BabyLand General Hospital

Where: BabyLand General Hospital, 300 N.O.K. Drive, Cleveland.
Hours: 9 a.m. to 5 p.m. Monday-Saturdays, 10 a.m. to 5 p.m. Sundays
How much: Free
More info: 706-865-2171

The iconic Cabbage Patch Kids that were born in Cleveland in the late '70s and embraced by cool kids everywhere in the 1980s have a new home that suits their Southern heritage.

The new BabyLand General Hospital, a sprawling 70,000-square-foot plantation style building north of Cleveland just off Hulsey Road, is a big change from the much smaller, original downtown location of the "hospital."

Even the porch space of the new facility, about 20,000 square feet, eclipses the size of the old one, which was 14,000 feet.

But Margaret McLean, director of corporate communication for Original Appalachian Artworks, the parent company of the Cabbage Patch Kids, said visitors still will see familiar settings and familiar hand-stitched faces at the Kids' new home.

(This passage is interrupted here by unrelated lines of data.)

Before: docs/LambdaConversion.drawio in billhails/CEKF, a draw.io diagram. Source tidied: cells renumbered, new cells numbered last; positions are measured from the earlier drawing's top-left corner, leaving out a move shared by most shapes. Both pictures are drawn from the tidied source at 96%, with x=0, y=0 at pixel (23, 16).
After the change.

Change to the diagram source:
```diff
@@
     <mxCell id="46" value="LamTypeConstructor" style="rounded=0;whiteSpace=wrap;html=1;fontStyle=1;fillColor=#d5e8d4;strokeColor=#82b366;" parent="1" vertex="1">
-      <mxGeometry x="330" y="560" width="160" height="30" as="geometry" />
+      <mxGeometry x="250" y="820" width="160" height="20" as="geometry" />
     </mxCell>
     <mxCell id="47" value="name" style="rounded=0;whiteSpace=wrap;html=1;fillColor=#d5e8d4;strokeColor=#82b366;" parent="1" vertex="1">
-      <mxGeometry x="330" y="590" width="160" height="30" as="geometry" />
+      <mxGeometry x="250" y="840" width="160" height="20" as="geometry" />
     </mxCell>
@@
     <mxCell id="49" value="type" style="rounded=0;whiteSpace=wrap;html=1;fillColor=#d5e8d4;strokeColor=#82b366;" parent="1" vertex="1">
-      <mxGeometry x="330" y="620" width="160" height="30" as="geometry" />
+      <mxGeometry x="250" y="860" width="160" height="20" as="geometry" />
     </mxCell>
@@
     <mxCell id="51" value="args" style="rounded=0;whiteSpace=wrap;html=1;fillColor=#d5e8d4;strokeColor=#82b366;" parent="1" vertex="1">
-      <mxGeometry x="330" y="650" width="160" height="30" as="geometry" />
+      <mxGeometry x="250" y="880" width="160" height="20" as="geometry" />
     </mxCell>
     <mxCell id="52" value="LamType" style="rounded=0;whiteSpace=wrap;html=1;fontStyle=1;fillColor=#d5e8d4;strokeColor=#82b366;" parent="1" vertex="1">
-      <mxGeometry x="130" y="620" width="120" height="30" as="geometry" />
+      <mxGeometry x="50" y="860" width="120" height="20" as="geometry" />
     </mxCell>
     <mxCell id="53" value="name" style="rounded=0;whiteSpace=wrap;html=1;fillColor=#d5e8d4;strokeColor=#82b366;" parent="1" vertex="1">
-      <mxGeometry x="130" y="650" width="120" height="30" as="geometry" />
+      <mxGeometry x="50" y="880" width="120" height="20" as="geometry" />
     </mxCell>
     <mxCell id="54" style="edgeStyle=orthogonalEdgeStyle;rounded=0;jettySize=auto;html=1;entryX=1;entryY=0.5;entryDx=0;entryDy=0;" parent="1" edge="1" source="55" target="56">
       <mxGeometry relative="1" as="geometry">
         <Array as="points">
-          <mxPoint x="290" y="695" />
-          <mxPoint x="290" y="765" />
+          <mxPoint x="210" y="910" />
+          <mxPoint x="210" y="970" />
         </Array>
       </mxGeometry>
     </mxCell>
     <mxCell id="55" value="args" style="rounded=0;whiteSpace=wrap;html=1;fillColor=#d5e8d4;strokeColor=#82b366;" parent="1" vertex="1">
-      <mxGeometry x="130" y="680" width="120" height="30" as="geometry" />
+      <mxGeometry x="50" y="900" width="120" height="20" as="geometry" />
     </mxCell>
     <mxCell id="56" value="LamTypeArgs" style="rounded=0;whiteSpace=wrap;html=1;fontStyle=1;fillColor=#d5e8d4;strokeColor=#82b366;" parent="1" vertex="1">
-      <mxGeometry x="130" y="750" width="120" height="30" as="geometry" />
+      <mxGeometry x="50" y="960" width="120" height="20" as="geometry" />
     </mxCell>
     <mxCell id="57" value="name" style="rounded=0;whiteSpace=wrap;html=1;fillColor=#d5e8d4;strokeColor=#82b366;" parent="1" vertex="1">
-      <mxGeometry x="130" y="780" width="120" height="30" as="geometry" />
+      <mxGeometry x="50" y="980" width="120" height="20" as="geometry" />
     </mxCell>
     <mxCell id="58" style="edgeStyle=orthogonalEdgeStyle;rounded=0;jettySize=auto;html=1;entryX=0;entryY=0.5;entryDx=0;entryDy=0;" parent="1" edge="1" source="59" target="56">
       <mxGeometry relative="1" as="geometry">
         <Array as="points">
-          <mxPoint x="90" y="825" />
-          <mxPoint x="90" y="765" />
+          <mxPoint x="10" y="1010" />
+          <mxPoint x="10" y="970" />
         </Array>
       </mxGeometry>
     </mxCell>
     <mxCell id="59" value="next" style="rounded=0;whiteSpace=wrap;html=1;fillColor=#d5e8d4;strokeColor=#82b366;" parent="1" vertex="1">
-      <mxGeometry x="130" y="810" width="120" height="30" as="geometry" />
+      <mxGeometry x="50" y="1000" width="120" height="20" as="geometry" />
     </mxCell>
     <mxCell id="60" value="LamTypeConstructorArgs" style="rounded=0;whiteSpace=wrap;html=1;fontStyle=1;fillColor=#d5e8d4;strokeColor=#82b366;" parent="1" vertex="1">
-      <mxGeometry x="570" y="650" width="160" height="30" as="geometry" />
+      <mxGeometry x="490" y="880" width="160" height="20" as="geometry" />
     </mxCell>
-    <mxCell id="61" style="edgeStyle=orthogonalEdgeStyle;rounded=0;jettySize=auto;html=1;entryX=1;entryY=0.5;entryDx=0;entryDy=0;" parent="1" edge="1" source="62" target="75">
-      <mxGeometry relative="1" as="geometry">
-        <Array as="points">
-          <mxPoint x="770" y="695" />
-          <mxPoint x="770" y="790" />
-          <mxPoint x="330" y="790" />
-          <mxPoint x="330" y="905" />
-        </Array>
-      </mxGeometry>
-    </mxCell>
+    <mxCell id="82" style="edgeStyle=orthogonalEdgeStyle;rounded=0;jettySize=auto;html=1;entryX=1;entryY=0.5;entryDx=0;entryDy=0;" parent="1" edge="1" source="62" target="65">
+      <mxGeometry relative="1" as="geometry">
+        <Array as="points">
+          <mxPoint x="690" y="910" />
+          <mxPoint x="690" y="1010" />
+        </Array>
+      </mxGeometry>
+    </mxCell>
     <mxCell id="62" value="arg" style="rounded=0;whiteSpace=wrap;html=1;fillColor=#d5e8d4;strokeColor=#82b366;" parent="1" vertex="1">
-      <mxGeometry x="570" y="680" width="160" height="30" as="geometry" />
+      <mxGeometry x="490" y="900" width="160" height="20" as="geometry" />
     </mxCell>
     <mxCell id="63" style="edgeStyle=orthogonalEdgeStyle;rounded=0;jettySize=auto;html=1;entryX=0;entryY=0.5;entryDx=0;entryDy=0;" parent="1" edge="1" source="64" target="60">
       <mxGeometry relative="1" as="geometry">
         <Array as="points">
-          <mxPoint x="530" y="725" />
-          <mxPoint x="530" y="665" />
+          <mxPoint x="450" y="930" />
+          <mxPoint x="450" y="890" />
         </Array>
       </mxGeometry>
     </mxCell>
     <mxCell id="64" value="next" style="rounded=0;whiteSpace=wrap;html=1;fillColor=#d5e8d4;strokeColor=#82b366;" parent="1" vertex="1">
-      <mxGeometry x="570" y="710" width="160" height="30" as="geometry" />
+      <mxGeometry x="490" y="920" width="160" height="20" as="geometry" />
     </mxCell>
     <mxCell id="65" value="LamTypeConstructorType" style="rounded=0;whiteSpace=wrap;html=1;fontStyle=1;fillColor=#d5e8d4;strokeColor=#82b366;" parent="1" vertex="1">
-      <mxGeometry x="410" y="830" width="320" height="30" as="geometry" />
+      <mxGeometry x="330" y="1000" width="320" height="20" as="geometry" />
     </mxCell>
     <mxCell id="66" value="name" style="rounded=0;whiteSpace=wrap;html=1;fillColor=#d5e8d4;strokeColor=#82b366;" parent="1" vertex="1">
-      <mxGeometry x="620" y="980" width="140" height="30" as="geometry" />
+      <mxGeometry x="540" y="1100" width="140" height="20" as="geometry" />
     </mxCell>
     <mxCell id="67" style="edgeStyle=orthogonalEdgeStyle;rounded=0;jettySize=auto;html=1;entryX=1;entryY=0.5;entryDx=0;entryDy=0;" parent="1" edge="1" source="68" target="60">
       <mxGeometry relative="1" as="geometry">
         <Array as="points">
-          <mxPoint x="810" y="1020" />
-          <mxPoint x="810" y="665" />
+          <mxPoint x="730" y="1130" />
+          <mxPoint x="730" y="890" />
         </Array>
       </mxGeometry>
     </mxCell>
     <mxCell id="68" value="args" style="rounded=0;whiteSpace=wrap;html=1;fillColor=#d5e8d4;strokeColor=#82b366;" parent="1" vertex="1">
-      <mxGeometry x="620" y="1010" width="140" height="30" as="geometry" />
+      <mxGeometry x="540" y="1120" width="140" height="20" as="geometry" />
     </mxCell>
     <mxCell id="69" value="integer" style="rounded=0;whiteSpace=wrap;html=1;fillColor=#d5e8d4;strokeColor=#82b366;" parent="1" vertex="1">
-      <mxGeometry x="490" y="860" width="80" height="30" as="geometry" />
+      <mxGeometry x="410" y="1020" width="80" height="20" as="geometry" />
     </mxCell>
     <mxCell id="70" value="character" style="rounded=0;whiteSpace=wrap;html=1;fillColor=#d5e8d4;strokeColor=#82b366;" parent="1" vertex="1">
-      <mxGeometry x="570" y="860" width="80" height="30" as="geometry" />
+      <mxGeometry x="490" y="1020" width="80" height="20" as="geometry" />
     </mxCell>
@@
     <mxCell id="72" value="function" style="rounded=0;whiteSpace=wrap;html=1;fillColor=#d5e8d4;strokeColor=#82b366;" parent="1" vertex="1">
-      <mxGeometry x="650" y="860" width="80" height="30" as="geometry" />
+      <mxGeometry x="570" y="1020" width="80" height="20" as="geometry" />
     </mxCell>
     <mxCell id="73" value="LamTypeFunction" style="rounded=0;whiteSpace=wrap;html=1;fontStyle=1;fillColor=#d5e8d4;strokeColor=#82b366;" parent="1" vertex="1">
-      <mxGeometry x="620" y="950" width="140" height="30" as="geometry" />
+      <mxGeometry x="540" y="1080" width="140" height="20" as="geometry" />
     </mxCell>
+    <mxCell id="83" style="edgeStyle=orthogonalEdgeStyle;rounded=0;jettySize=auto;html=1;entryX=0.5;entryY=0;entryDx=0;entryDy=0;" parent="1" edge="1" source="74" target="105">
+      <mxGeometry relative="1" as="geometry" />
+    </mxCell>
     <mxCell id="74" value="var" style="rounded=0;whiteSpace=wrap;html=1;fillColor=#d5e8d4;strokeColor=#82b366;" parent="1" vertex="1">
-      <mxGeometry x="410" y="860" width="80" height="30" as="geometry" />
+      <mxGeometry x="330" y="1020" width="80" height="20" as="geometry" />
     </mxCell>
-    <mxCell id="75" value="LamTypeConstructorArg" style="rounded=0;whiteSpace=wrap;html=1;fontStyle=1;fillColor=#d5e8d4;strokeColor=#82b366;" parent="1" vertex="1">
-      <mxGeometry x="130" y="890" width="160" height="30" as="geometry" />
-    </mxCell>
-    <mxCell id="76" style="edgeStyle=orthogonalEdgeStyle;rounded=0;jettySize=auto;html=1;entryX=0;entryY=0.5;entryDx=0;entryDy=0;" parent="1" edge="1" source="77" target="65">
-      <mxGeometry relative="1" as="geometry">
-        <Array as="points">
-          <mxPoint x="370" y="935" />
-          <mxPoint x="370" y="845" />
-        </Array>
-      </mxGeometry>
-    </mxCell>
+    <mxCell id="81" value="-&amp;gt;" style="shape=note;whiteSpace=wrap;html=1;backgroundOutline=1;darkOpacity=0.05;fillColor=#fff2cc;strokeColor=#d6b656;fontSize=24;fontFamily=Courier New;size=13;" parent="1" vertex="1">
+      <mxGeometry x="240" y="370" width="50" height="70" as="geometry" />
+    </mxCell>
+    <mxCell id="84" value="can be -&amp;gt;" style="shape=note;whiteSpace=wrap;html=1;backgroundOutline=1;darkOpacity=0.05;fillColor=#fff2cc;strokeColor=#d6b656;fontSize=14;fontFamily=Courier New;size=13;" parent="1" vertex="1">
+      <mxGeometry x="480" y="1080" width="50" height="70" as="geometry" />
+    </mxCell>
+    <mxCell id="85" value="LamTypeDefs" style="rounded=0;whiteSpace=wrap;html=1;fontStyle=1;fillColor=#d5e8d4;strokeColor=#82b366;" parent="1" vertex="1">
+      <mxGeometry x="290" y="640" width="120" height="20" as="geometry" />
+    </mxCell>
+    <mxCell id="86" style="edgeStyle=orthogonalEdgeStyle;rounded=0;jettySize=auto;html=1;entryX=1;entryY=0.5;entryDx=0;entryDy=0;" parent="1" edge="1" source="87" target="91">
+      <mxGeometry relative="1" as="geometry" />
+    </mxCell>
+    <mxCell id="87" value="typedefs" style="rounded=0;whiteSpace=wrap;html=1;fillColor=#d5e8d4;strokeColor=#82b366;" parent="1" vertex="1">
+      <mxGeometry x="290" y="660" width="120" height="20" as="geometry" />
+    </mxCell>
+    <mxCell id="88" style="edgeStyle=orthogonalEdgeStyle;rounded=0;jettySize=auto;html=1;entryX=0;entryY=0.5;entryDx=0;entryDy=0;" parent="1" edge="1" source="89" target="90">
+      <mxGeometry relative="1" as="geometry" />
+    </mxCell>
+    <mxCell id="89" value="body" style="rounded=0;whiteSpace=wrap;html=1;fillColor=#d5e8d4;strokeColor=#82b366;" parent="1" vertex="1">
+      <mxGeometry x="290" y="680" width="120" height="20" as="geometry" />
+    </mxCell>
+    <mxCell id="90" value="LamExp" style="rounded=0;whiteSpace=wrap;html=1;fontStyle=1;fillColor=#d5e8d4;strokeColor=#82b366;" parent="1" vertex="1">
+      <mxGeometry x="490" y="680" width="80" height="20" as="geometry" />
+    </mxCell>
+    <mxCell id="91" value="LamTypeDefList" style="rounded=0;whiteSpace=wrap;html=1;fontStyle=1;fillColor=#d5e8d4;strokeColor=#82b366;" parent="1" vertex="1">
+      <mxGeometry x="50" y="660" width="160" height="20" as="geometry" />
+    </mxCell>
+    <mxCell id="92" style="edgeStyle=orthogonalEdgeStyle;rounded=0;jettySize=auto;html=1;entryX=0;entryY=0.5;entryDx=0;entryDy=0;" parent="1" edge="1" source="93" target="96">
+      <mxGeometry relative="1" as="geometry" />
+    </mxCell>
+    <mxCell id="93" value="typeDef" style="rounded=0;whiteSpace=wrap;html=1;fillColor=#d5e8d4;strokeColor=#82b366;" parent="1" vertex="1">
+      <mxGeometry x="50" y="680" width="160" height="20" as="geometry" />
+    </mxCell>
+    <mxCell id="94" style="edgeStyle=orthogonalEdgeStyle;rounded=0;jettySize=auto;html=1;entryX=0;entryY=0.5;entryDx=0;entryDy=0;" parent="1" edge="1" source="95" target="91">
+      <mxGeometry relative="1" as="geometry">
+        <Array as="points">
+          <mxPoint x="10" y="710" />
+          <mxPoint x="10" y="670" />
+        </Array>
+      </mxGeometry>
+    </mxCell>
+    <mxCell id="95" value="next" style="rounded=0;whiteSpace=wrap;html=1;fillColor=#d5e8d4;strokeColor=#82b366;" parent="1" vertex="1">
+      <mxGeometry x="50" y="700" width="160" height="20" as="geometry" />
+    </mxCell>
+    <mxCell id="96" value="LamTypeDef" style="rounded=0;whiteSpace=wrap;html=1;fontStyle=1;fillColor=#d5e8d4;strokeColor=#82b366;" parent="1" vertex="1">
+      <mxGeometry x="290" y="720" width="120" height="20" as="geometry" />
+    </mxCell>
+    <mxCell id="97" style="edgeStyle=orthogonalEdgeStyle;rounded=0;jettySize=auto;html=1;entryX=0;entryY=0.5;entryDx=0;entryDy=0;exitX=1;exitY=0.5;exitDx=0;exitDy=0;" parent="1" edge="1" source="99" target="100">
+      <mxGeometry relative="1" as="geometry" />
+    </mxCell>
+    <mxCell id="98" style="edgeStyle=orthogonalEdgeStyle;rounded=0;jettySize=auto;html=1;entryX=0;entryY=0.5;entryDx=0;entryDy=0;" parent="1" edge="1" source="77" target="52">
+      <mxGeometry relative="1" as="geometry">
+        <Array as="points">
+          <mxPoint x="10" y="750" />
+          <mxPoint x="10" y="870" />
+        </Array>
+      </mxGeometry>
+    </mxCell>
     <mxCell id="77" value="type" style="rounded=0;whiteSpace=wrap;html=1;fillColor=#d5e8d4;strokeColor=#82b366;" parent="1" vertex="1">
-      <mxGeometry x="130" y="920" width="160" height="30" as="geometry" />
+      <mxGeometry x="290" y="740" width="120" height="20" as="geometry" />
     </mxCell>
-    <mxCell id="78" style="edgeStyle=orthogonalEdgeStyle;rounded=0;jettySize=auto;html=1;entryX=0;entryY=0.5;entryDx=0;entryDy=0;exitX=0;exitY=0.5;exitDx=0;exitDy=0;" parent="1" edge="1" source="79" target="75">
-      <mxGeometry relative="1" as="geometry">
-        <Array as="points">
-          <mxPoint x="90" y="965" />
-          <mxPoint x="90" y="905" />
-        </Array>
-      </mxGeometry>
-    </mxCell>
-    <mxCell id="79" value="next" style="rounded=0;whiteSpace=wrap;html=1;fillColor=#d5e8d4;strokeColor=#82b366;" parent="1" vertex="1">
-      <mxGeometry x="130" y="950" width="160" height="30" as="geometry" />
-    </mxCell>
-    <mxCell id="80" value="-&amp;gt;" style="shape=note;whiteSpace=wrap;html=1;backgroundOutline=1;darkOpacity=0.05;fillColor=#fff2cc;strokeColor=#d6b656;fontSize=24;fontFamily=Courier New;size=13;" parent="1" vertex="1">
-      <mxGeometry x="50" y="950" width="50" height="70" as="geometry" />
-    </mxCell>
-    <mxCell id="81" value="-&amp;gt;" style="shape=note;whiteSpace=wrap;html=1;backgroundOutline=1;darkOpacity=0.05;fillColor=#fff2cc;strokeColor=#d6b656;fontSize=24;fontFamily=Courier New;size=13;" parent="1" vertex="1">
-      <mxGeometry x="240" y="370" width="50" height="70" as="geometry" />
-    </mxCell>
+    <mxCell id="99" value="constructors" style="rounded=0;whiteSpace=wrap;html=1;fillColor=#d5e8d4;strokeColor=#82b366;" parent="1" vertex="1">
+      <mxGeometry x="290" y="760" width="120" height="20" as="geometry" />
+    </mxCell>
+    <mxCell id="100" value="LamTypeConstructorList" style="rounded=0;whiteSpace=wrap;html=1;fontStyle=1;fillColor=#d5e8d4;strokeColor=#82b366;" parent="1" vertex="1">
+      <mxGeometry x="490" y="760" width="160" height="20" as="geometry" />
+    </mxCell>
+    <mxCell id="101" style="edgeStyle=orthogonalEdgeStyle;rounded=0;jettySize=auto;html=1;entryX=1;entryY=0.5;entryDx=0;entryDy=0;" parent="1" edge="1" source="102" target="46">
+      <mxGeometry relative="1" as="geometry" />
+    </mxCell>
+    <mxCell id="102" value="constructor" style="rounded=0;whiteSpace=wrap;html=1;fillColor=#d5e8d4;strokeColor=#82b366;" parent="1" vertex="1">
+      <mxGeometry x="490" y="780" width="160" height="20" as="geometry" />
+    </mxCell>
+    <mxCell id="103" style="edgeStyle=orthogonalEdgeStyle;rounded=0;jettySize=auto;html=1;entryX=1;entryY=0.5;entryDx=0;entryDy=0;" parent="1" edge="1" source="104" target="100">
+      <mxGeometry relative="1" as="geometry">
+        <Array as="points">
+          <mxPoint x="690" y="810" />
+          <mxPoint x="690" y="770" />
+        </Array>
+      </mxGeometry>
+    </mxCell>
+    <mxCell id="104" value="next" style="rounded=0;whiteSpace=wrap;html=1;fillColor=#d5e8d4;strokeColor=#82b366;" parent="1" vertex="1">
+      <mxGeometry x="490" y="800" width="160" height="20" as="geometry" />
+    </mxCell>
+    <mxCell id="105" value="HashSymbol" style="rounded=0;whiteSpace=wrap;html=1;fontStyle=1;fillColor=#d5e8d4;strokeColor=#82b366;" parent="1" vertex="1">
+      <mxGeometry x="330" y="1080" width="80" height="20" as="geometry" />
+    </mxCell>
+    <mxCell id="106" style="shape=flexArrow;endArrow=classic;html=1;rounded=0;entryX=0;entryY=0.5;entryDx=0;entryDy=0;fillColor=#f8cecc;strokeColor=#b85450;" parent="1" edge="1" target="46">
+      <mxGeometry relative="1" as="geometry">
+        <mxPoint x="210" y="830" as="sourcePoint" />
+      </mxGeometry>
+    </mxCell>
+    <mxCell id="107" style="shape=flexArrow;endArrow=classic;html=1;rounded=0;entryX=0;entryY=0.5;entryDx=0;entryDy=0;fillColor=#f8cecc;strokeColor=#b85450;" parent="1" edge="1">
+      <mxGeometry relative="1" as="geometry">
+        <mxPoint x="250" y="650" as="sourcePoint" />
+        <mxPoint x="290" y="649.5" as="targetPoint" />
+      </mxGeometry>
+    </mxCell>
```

"We are very excited because, as Xavier (Roberts) was planning the new facility, he knew how much BabyLand General Hospital meant to people, and he wanted to keep a lot of the feel of the hospital," McLean said.

"The history of the BabyLand General Hospital is the soft sculpture (Cabbage Patch Kids), so as you enter into the first part of BabyLand ... you're seeing the soft sculpture, which is the roots," McLean said.

McLean said Roberts, inventor of the Cabbage Patch Kids and owner of BabyLand, kept many elements of the original BabyLand.

"The double doors open up just like the old medical clinic," she said.

Through the double doors visitors can find "nurseries" filled with "preemie" Cabbage Patch Kids.

"It's black and white as the theme color as you walk in, but of course the rooms start to come alive with the pinks and the blues and you see lots of cribs," McLean said.

The original "Little People," the predecessors of Cabbage Patch Kids, are on display, she said, "so that people can see, again, this is the roots, this is Cabbage Patch."

Once you've toured the nurseries, you can move on to the main event - the large room that houses the "Cabbage Patch," where the Kids are "born."

Visitors who made the trip to the original facility will recognize a bigger version of the leaf-covered garden, adorned with real crystals and twinkling "fireflies."

If you're there at the right time, you can watch as a "licensed patch nurse" assists "Mother Cabbage," gives her a shot of "imagicillin" and helps her give birth to a brand new Cabbage Patch Kid.

You might even get a chance to name him or her.

A clubhouse and a treehouse also decorate the central room, or the "park," at BabyLand, which still has 20 Christmas trees on display but, McLean said, will change with the seasons.

"You get the sense that there are lots of Kids at play and they're ready to find someone to play with," she added.

Should you decide you want to take a Cabbage Patch Kid home, there's more to it than waiting in a check-out line.

Small rooms are set aside for visitors who would like to "adopt."

"When you adopt a Cabbage Patch Kid, the originals, they take you in and you go through the process," McLean said. "You have to fill out the paperwork and things like that, so they take you in and you take the oath of adoption."

A 3,800-square-foot conference room also is located at the new facility, where groups can reserve the ballroom for meetings, parties or weddings.

Big Cabbage Patch Kid fans also can arrange to have their birthday party at BabyLand.

"We've got another room that is only set up for birthday parties," McLean said. "So children can come in and celebrate the birthday and then they have the opportunity to name the baby that is born from the Cabbage Patch.

"So they're there to celebrate a birthday also, so that's kind of a fun thing. They enjoy that."

McLean said BabyLand supplies giveaways, invites and party space, while parents are responsible for food at the parties.

The official grand opening of the new facility is set for May 8, but the Easter Eggstravaganza, a Cleveland tradition that includes egg hunts, a parade and arts and crafts, will be held at BabyLand on March 27.